“In fact, the true story is more moving because what you have is this individual artist who had a vision and he really wanted to make this happen,” Mitchell said, “and he really had to go through every machination to get this thing built.”

After his failure in Egypt, the artist shifted his attention to America, which was prospering after the end of the Civil War.

“Maybe no other country at the time would understand the excitement and importance of having this bigger-than-life, colossal symbol,” Mitchell said.

Read more at Voice of America

Paris Elects Its First-Ever Female Mayor / Turkey’s Erdogan declares victory in local elections

Paris Elects Its First-Ever Female Mayor

Paris has elected its first-ever female mayor, the Spanish-born Socialist Anne Hidalgo, even as elsewhere in the country more right-wing candidates won their races. Hidalgo received 54.5 per cent of the vote.

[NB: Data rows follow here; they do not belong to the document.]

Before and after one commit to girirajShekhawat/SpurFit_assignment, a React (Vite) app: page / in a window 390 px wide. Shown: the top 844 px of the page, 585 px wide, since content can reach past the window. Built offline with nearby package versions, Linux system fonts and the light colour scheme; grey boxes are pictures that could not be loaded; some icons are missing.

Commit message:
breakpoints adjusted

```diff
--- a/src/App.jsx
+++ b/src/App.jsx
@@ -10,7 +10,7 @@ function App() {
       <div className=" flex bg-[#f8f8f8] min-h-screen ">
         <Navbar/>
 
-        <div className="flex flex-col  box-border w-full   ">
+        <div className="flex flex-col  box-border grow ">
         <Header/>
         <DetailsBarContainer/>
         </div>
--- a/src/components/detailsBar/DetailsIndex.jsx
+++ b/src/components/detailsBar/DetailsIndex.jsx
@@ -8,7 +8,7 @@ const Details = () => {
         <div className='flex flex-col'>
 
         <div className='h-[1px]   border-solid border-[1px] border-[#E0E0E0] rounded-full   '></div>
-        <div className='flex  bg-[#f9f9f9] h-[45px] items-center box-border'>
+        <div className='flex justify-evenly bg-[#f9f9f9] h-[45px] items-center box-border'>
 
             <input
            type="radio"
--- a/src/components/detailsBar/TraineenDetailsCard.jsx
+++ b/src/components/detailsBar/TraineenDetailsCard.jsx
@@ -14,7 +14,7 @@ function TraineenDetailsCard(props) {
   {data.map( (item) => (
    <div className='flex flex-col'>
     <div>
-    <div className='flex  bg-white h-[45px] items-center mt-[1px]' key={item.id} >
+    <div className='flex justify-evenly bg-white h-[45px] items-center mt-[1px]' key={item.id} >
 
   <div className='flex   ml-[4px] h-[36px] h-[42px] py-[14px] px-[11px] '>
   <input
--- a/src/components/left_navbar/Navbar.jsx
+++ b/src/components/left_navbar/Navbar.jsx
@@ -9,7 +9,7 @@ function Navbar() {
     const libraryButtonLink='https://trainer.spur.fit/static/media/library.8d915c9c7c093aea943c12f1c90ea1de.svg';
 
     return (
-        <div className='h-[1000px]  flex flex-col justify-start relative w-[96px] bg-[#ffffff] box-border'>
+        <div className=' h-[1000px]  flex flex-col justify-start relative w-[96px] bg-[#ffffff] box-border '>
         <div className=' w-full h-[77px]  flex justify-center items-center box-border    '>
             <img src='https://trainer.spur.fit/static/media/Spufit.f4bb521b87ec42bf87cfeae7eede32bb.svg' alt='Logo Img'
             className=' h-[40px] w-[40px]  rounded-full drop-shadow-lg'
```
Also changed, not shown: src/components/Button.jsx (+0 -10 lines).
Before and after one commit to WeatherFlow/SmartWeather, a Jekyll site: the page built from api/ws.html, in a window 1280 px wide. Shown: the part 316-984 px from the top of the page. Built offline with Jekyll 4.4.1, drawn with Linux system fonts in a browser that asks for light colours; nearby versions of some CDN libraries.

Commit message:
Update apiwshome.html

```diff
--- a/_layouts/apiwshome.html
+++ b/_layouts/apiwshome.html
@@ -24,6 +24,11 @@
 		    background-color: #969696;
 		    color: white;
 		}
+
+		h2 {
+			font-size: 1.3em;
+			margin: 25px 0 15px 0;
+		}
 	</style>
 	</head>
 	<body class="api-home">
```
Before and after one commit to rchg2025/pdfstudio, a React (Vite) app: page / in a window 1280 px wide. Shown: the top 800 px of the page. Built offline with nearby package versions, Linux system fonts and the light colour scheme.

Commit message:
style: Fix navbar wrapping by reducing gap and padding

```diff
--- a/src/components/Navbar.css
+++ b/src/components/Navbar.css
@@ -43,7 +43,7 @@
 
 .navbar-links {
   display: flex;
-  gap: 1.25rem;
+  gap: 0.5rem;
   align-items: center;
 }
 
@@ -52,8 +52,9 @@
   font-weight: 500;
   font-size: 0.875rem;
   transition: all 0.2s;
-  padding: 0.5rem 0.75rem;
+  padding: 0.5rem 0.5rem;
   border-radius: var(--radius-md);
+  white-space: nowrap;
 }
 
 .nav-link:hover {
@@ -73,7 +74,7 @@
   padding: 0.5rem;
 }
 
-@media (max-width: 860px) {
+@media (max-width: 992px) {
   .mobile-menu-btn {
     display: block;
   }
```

Hidalgo promised major investment in housing, transportation, and green spaces, hoping to stay the exodus of middle and working-class families from the city, aiming specifically to create 10,000 new social housing units and 5,000 kindergarten places.

Read more at Gawker

Turkey’s Erdogan declares victory in local elections

Turkish Prime Minister Recep Tayyip Erdogan
Image attribution: Gobierno de Chile [CC-BY-3.0-cl (http://creativecommons.org/licenses/by/3.0/cl/deed.en)%5D, via Wikimedia Commons

Turkish Prime Minister Tayyip Erdogan declared victory in local polls that had become a referendum on his rule and said he would “enter the lair” of enemies who have accused him of corruption and leaked state secrets, saying “they will pay for this”.

But while Erdogan’s AK Party was well ahead in overall votes after Sunday’s elections, the opposition Republican People’s Party (CHP) appeared close to seizing the capital, Ankara.

Erdogan, fighting the biggest challenge of his 12-year rule, addressed supporters from a balcony at the AKP headquarters at the end of a long and bitter election campaign in which he has labelled his opponents “terrorists” and an “alliance of evil”.

The harsh tone of his balcony address suggested he felt he now had a mandate for strong action against his enemies. “From tomorrow, there may be some who flee,” he said.

The election campaign has been dominated by a power struggle between Erdogan and a moderate US-based cleric, Fethullah Gulen, whom he accuses of using a network of followers in police and judiciary to fabricate graft accusations in an effort to topple him. Erdogan has purged thousands of police officers and hundreds of judges and prosecutors since anti-graft raids in December targeting businessmen close to him and sons of ministers.

Read more at France 24